The comment is relayed to Bradberry later, outside the team bus. He hardly reacts.
One down. Fifteen to go.
Sunday, Sept. 4, 4:15 p.m. ET
Bank of America Stadium
He emerges from the bathroom with a stack of towels so high it blocks his vision. One by one, Bradberry places a towel on each stool. He's the No. 1 key to the Panthers becoming the first Super Bowl loser to return to the big game since the Bills in 1994, but he's still a rookie.
Still an unknown.
As Bradberry explains, he's always been the unknown. Unwanted. The kid from Pleasant Grove, Alabama, who competed at the Boys and Girls Club from sunup to sundown—crushing peers in "war ball"—leans on a bin in the locker room and counts the ways.
Once, a Clemson coach visited Pleasant Grove High and the two watched film together. In Bradberry's mind, the date was flawless.

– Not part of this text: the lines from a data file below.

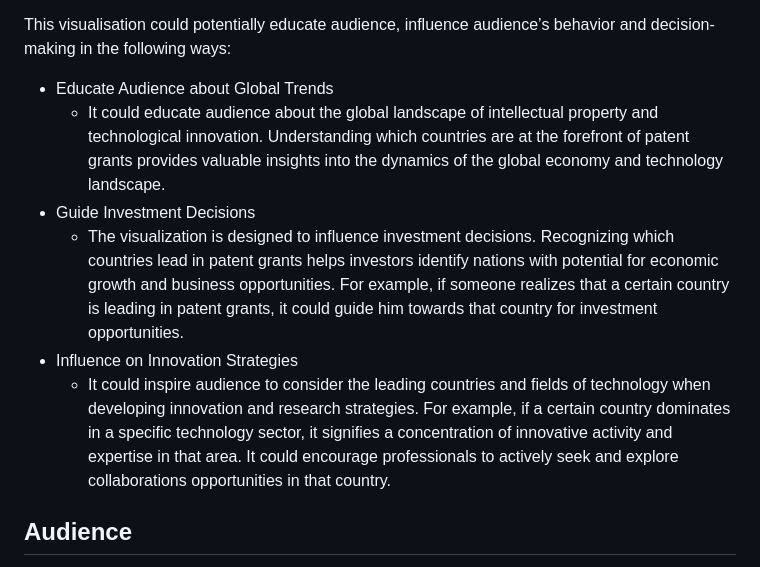
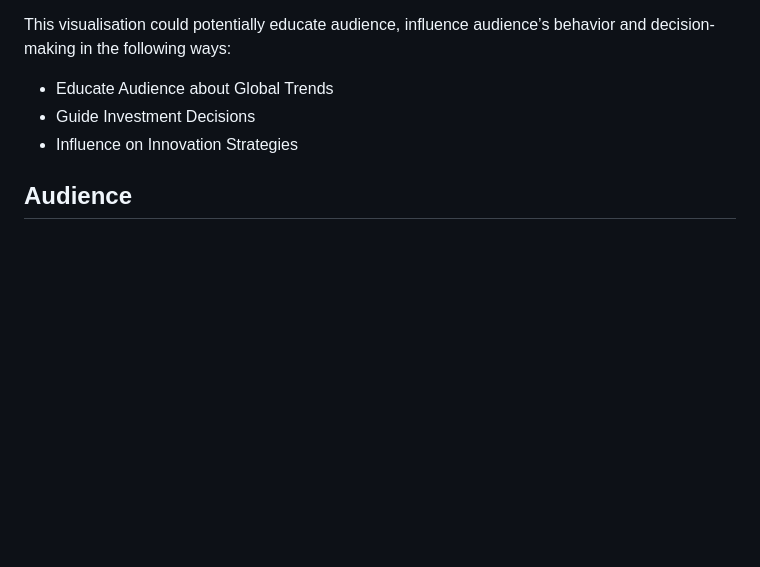
Before and after one commit to yongpuitung/Deconstruct-Reconstruct-Data-Visualisation, a Markdown page: README.md, the part around the change. GitHub-like rendering; blank space fills up the shorter version.

```diff
--- a/README.md
+++ b/README.md
@@ -20,11 +20,8 @@ This visualisation aims to identify the top countries granted the most number of
 This visualisation could potentially educate audience, influence audience’s behavior and decision-making in the following ways:
 
 - Educate Audience about Global Trends
-  - It could educate audience about the global landscape of intellectual property and technological innovation. Understanding which countries are at the forefront of patent grants provides valuable insights into the dynamics of the global economy and technology landscape.
 - Guide Investment Decisions
-  - The visualization is designed to influence investment decisions. Recognizing which countries lead in patent grants helps investors identify nations with potential for economic growth and business opportunities. For example, if someone realizes that a certain country is leading in patent grants, it could guide him towards that country for investment opportunities.
 - Influence on Innovation Strategies
-  - It could inspire audience to consider the leading countries and fields of technology when developing innovation and research strategies. For example, if a certain country dominates in a specific technology sector, it signifies a concentration of innovative activity and expertise in that area. It could encourage professionals to actively seek and explore collaborations opportunities in that country.
 
 ## Audience
 
```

The coach handed him a business card, left and never contacted him again.
Vanderbilt would've been perfect. Bradberry carried a 3.8 GPA in high school, so the school's academic opportunities were appealing, too. He sent in a recruiting card, and it was sent back with a simple message: He wasn't fast enough for the SEC. Best of luck.
He liked Middle Tennessee State until even it ignored him. The school treated Bradberry like the fallback option before prom, calling him less than 48 hours before signing day. He was livid. He ignored the call.

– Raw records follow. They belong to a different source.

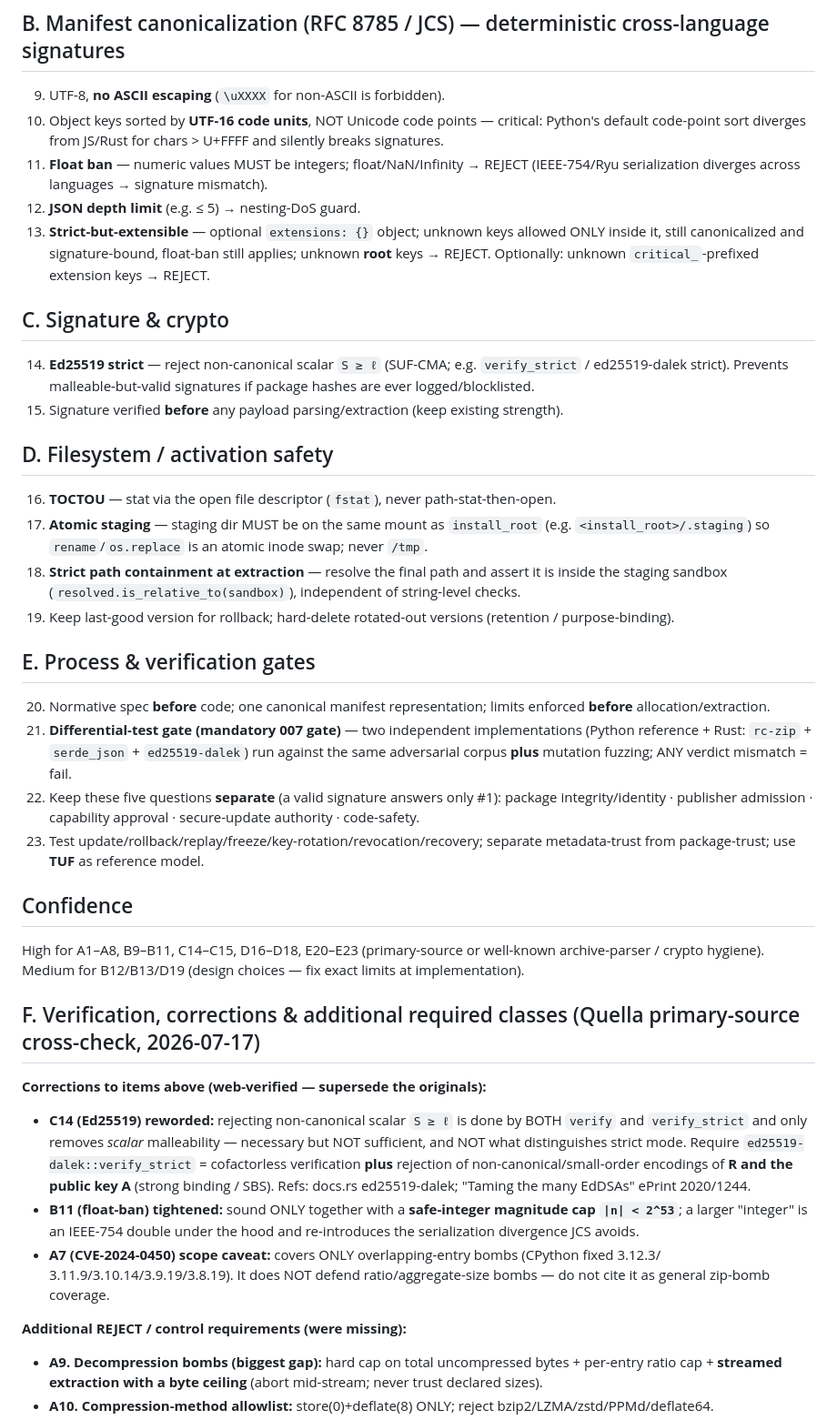
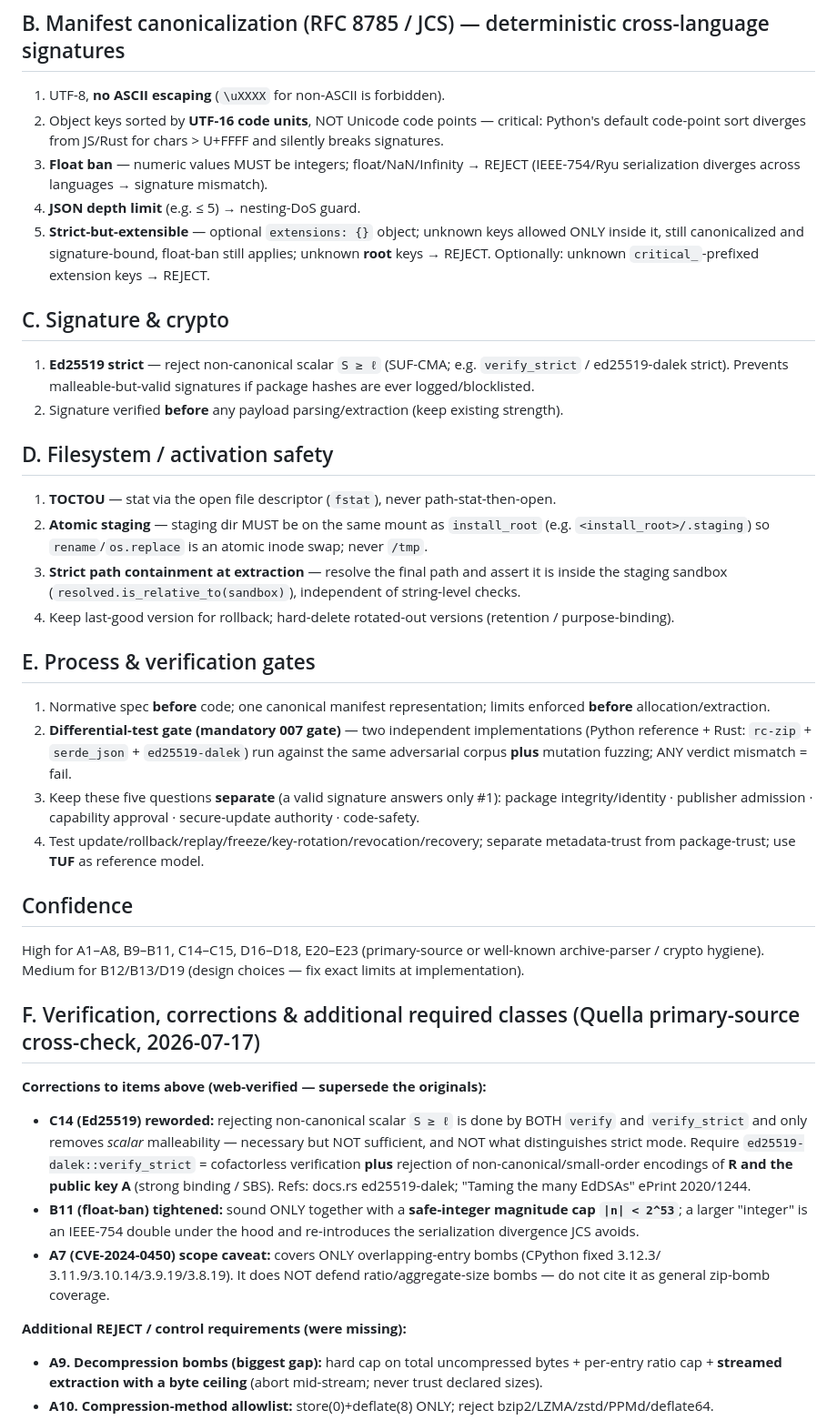
Before and after one commit to marcohost33-maker/browser, a Markdown page: docs/adr/ADR-007-amendment-cross-family-verifier-hardening-2026-07-16.md, the part around one of its changes. Shown at 91% size. GitHub-like rendering.

Commit message:
docs: fix markdownlint violations in ADR-007 amendment
verify:local caught 20 MD029/MD032/MD004 errors in the 07-16 self-review
ADR amendment (CI never ran them — startup_failure under the freeze).
Auto-fixed via markdownlint-cli2 --fix; verify:local now all-required-PASS.

Co-Authored-By: Claude Opus 4.8 (1M context) <noreply@anthropic.com>

```diff
--- a/docs/adr/ADR-007-amendment-cross-family-verifier-hardening-2026-07-16.md
+++ b/docs/adr/ADR-007-amendment-cross-family-verifier-hardening-2026-07-16.md
@@ -35,43 +35,43 @@ illustrative only.
 
 ## B. Manifest canonicalization (RFC 8785 / JCS) — deterministic cross-language signatures
 
-9. UTF-8, **no ASCII escaping** (`\uXXXX` for non-ASCII is forbidden).
-10. Object keys sorted by **UTF-16 code units**, NOT Unicode code points — critical: Python's
+1. UTF-8, **no ASCII escaping** (`\uXXXX` for non-ASCII is forbidden).
+2. Object keys sorted by **UTF-16 code units**, NOT Unicode code points — critical: Python's
     default code-point sort diverges from JS/Rust for chars > U+FFFF and silently breaks signatures.
-11. **Float ban** — numeric values MUST be integers; float/NaN/Infinity → REJECT (IEEE-754/Ryu
+3. **Float ban** — numeric values MUST be integers; float/NaN/Infinity → REJECT (IEEE-754/Ryu
     serialization diverges across languages → signature mismatch).
-12. **JSON depth limit** (e.g. ≤ 5) → nesting-DoS guard.
-13. **Strict-but-extensible** — optional `extensions: {}` object; unknown keys allowed ONLY inside
+4. **JSON depth limit** (e.g. ≤ 5) → nesting-DoS guard.
+5. **Strict-but-extensible** — optional `extensions: {}` object; unknown keys allowed ONLY inside
     it, still canonicalized and signature-bound, float-ban still applies; unknown **root** keys →
     REJECT. Optionally: unknown `critical_`-prefixed extension keys → REJECT.
 
 ## C. Signature & crypto
 
-14. **Ed25519 strict** — reject non-canonical scalar `S ≥ ℓ` (SUF-CMA; e.g. `verify_strict` /
+1. **Ed25519 strict** — reject non-canonical scalar `S ≥ ℓ` (SUF-CMA; e.g. `verify_strict` /
     ed25519-dalek strict). Prevents malleable-but-valid signatures if package hashes are ever
     logged/blocklisted.
-15. Signature verified **before** any payload parsing/extraction (keep existing strength).
+2. Signature verified **before** any payload parsing/extraction (keep existing strength).
 
 ## D. Filesystem / activation safety
 
-16. **TOCTOU** — stat via the open file descriptor (`fstat`), never path-stat-then-open.
-17. **Atomic staging** — staging dir MUST be on the same mount as `install_root`
+1. **TOCTOU** — stat via the open file descriptor (`fstat`), never path-stat-then-open.
+2. **Atomic staging** — staging dir MUST be on the same mount as `install_root`
     (e.g. `<install_root>/.staging`) so `rename`/`os.replace` is an atomic inode swap; never `/tmp`.
-18. **Strict path containment at extraction** — resolve the final path and assert it is inside the
+3. **Strict path containment at extraction** — resolve the final path and assert it is inside the
     staging sandbox (`resolved.is_relative_to(sandbox)`), independent of string-level checks.
-19. Keep last-good version for rollback; hard-delete rotated-out versions (retention / purpose-binding).
+4. Keep last-good version for rollback; hard-delete rotated-out versions (retention / purpose-binding).
 
 ## E. Process & verification gates
 
-20. Normative spec **before** code; one canonical manifest representation; limits enforced **before**
+1. Normative spec **before** code; one canonical manifest representation; limits enforced **before**
     allocation/extraction.
-21. **Differential-test gate (mandatory 007 gate)** — two independent implementations (Python
+2. **Differential-test gate (mandatory 007 gate)** — two independent implementations (Python
     reference + Rust: `rc-zip` + `serde_json` + `ed25519-dalek`) run against the same adversarial
     corpus **plus** mutation fuzzing; ANY verdict mismatch = fail.
-22. Keep these five questions **separate** (a valid signature answers only #1): package
+3. Keep these five questions **separate** (a valid signature answers only #1): package
     integrity/identity · publisher admission · capability approval · secure-update authority ·
     code-safety.
-23. Test update/rollback/replay/freeze/key-rotation/revocation/recovery; separate metadata-trust
+4. Test update/rollback/replay/freeze/key-rotation/revocation/recovery; separate metadata-trust
     from package-trust; use **TUF** as reference model.
 
 ## Confidence
@@ -82,6 +82,7 @@ crypto hygiene). Medium for B12/B13/D19 (design choices — fix exact limits at
 ## F. Verification, corrections & additional required classes (Quella primary-source cross-check, 2026-07-17)
 
 **Corrections to items above (web-verified — supersede the originals):**
+
 - **C14 (Ed25519) reworded:** rejecting non-canonical scalar `S ≥ ℓ` is done by BOTH `verify` and
   `verify_strict` and only removes *scalar* malleability — necessary but NOT sufficient, and NOT
   what distinguishes strict mode. Require `ed25519-dalek::verify_strict` = cofactorless verification
@@ -95,6 +96,7 @@ crypto hygiene). Medium for B12/B13/D19 (design choices — fix exact limits at
   general zip-bomb coverage.
 
 **Additional REJECT / control requirements (were missing):**
+
 - **A9. Decompression bombs (biggest gap):** hard cap on total uncompressed bytes + per-entry ratio
   cap + **streamed extraction with a byte ceiling** (abort mid-stream; never trust declared sizes).
 - **A10. Compression-method allowlist:** store(0)+deflate(8) ONLY; reject bzip2/LZMA/zstd/PPMd/deflate64.
```
Also changed, not shown: other parts of docs/adr/ADR-007-amendment-cross-family-verifier-hardening-2026-07-16.md (+3 -1 lines).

So off to Arkansas State he went to play the position he always loved: cornerback. But even then, coaches quickly decided Bradberry should move to safety.
This whole week, Bradberry is yes-sir, no-sir stoic with dark eyebrows that never slant in anger. But then he thinks back to the 6 p.m. meeting he called with the Arkansas State defensive coordinator and safeties coach. He told them his plans to transfer, and Bradberry says the coaches tried to convince him to stay. In doing so, they told him he'd never amount to anything at cornerback.
"Off-the-wall stuff," he says. "I was actually starting to think, 'Maybe I'm making a bad decision. Maybe I should stay.' Then when they started talking like that, I'm like, 'Nah, I'm going to leave.'"
Bradberry transferred to Samford, started four seasons, and the Panthers drafted him 62nd overall. Never expecting to go that high, he was fixing his mother's toilet when he was picked. But he was big (6'1", 210 pounds), long (33 ⅜" arms) and, Carolina believes, tailor-made for its defense.
Michael Conroy / AP Photo
Norman was out. Bradberry was in.
"A lot of people may say that because I come from a small school, I can't compete with the bigger-school guys and can't compete at the NFL level," Bradberry says. "I feel like I can do anything the next person can do."
One wave of reporters interrupts. Then, another.
Once everyone leaves, Bradberry looks like he just bit into a lemon.
"It gets frustrating," he says, "because the one thing they always ask about is Josh Norman. That's why I'm ready for Thursday night's game. Hopefully I can put it all to rest."
Monday, Sept. 5, 2:30 p.m. ET
Bank of America Stadium
Each towel is placed on each stool again. Bradberry saunters over to the same bin.
Today's topic? Fears.
He's terrified of heights. If Bradberry is on a roller coaster, he shuts his eyes the entire ride. If he's on an elevator with a window, he looks straight at the doors.
"You know how you're on an elevator and you shift from being inside to going outside?" he says. "I hate that. It makes me edgy."